Newcastle United’s Muslim Players in Breach of Sharia Law if they wear Wonga Shirts

By Community | October 10, 2012

Newcastle United’s contingent of Muslim players have been warned that wearing the club’s new sponsored shirts would infringe upon Sharia Law.

The Premier League announced a new shirt deal with controversial moneylenders Wonga on Tuesday, and now the Muslim Council of Britain (MCB) have attempted to intervene. 

United have received widespread criticism from fans after unveiling the four-year deal with the short-term loan company, and the MCB has now piled on further criticism.

The four first team Muslim players Demba Ba, Papiss Cisse, Cheick Tiote and Hatem Ben Arfa – and all are now being urged to make a stand.

Shaykh Ibrahim Mogra, assistant secretary general of the MCB, told the Independent: “There are two aspects to this.

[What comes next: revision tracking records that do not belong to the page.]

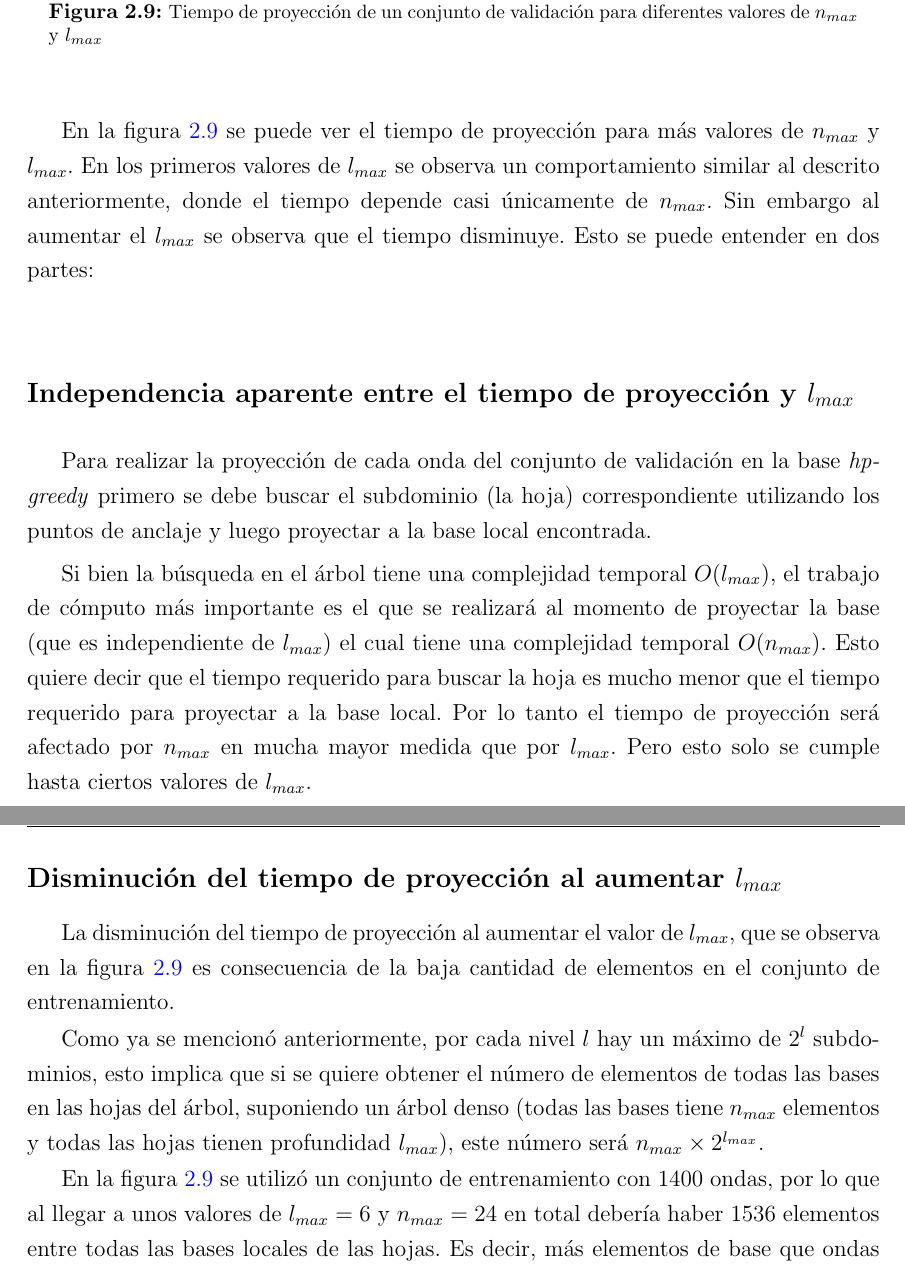
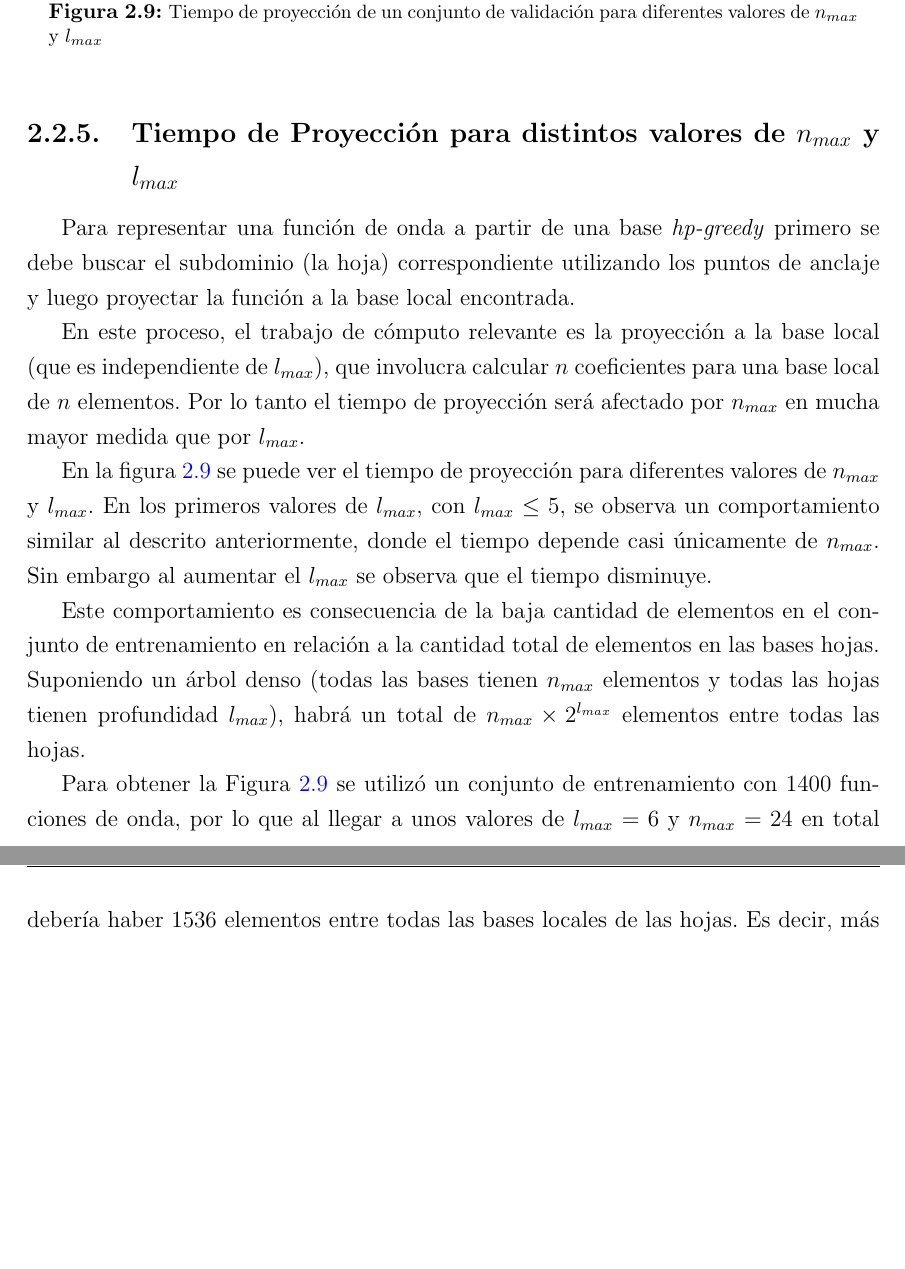
Before and after one commit to atuel96/Tesis-licenciatura, a LaTeX thesis (main_tesis.tex, which reads hp_greedy.tex): two parts of pages 31 and 32 of 58, joined at a grey line, cut so that both start at the same text, the shorter picture padded with empty space. Compiled offline with pdfLaTeX; a LaTeX package or settings file that is missing is left out.

Commit message:
Explicar Tiempo de Proyección vs nmax y lmax
En sec. 2.2.4 aplicación a ondas gravitacionales.
Agregar subsección "Tiempo de Proyección para distintos valores de nmax y lmax"
para reemplazar a las subsecciones "Independencia aparente entre el tiempo de
proyección y lmax" y "Disminución del tiempo de proyección al aumentar lmax"

```diff
--- a/hp_greedy.tex
+++ b/hp_greedy.tex
@@ -365,23 +365,22 @@ En la figura \ref{fig:t_vs_nmax} se graficó el tiempo de proyección de un conj
 \end{figure}
 
 
-En la figura \ref{fig:t_grilla_nl} se puede ver el tiempo de proyección para más valores de $n_{max}$ y $l_{max}$. En los primeros valores de $l_{max}$ se observa un comportamiento similar al descrito anteriormente, donde el tiempo depende casi únicamente de $n_{max}$. Sin embargo al aumentar el $l_{max}$ se observa que el tiempo disminuye. Esto se puede entender en dos partes:
+
+\subsection{Tiempo de Proyección para distintos valores de $n_{max}$ y $l_{max}$}
+
+Para representar una función de onda a partir de una base \textit{hp-greedy} primero se debe buscar el subdominio (la hoja) correspondiente utilizando los puntos de anclaje y luego proyectar la función a la base local encontrada.
+
+En este proceso, el trabajo de cómputo relevante es la proyección a la base local (que es independiente de $l_{max}$), que involucra calcular $n$ coeficientes para una base local de $n$ elementos. Por lo tanto el tiempo de proyección será afectado por $n_{max}$ en mucha mayor medida que por $l_{max}$.
+
+En la figura \ref{fig:t_grilla_nl} se puede ver el tiempo de proyección para diferentes valores de $n_{max}$ y $l_{max}$. En los primeros valores de $l_{max}$, con $l_{max} \leq 5$, se observa un comportamiento similar al descrito anteriormente, donde el tiempo depende casi únicamente de $n_{max}$. Sin embargo al aumentar el $l_{max}$ se observa que el tiempo disminuye.
 
 
-\subsection*{Independencia aparente entre el tiempo de proyección y $l_{max}$}
-Para realizar la proyección de cada onda del conjunto de validación en la base \textit{hp-greedy} primero se debe buscar el subdominio (la hoja) correspondiente utilizando los puntos de anclaje y luego proyectar a la base local encontrada.
+Este comportamiento es consecuencia de la baja cantidad de elementos en el conjunto de entrenamiento en relación a la cantidad total de elementos en las bases hojas.
+Suponiendo un árbol denso (todas las bases tienen $n_{max}$ elementos y todas las hojas tienen profundidad $l_{max}$), habrá un total de $n_{max} \times 2^{l_{max}}$ elementos entre todas las hojas.
 
-Si bien la búsqueda en el árbol tiene una complejidad temporal $O(l_{max})$, el trabajo de cómputo más importante es el que se realizará al momento de proyectar la base (que es independiente de $l_{max}$) el cual tiene una complejidad temporal $O(n_{max})$. Esto quiere decir que el tiempo requerido para buscar la hoja es mucho menor que el tiempo requerido para proyectar a la base local. Por lo tanto el tiempo de proyección será afectado por $n_{max}$ en mucha mayor medida que por $l_{max}$. Pero esto solo se cumple hasta ciertos valores de $l_{max}$.
+Para obtener la Figura \ref{fig:t_grilla_nl} se utilizó un conjunto de entrenamiento con 1400 funciones de onda, por lo que al llegar a unos valores de $l_{max} = 6$ y $n_{max} = 24$ en total debería haber 1536 elementos entre todas las bases locales de las hojas. Es decir, más elementos de base que ondas en el conjunto de entrenamiento. Por lo tanto al aumentar el $l_{max}$ llegará un punto en el que no habrá suficientes elementos en el conjunto de entrenamiento para que cada base local tenga $n_{max}$ elementos. De forma que las bases locales serán cada vez más pequeñas, lo que dará lugar a un tiempo de proyección menor.
 
-\subsection*{Disminución del tiempo de proyección al aumentar $l_{max}$}
 
-La disminución del tiempo de proyección al aumentar el valor de $l_{max}$, que se observa en la figura \ref{fig:t_grilla_nl} es consecuencia de la baja cantidad de elementos en el conjunto de entrenamiento.
-
-Como ya se mencionó anteriormente, por cada nivel $l$ hay un máximo de $2^l$ subdominios, esto implica que si se quiere obtener el número de elementos de todas las bases en las hojas del árbol, suponiendo un árbol denso (todas las bases tiene $n_{max}$ elementos y todas las hojas tienen profundidad $l_{max}$), este número será $n_{max} \times 2^{l_{max}}$.
-
-En la figura \ref{fig:t_grilla_nl} se utilizó un conjunto de entrenamiento con 1400 ondas, por lo que al llegar a unos valores de $l_{max} = 6$ y $n_{max} = 24$ en total debería haber 1536 elementos entre todas las bases locales de las hojas. Es decir, más elementos de base que ondas en el conjunto de entrenamiento. Por lo tanto al aumentar el $l_{max}$ llegará un punto en el que no habrá suficientes elementos en el conjunto de entrenamiento para que cada base local tenga $n_{max}$ elementos. De forma que las bases locales serán cada vez más pequeñas, lo que dará lugar a un tiempo de proyección menor.
-
-%rápidamente se aumenta el número de subdominios, reduciendo su tamaño como resultado y reduciendo el número de elementos de las bases locales (cada subdominio tendrá una cantidad de elementos menor a $n_{max}$). De esta forma se explica la disminución del tiempo de proyección para valores grandes de $l_{max}$, consecuencia del tamaño limitado del conjunto de entrenamiento.
 
 \subsection{Hiperparámetros}
 
```
Also changed, not shown: main_tesis.pdf.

We have the rulings of the religious law and we have the individual’s choice and decision on how they want to follow or not follow that rule.

“The idea is to protect the vulnerable and the needy from exploitation by the rich and powerful.

“When they are lending and are charging large amounts of interest, it means the poor will have short-term benefit from the loan but long-term difficulty in paying it back because the rate of interest is not something they can keep up with.”

He added: “The Islamic system is based on a non-interest-based system of transaction.”

Frédéric Kanouté, the former West Ham striker, refused to wear the logo of gambling website when he played for Seville in La Liga because of his religious beliefs. The club allowed him to play games in an unbranded shirt although he had to wear the logo on his training equipment. 

“Freddie was allowed to wear a top without the and that is a reasonable request to be made by the player,” added Mogra. “Assuming all four are on the pitch at the same time, if you have seven out of 11 you have sufficient coverage. It is not asking too much, I believe.”

The club did its best to offset criticism of the new deal by announcing that the Sports Direct Arena would revert to its original name of St James’ Park, but it has not prevented MPs and large numbers of people through social media continuing the criticism.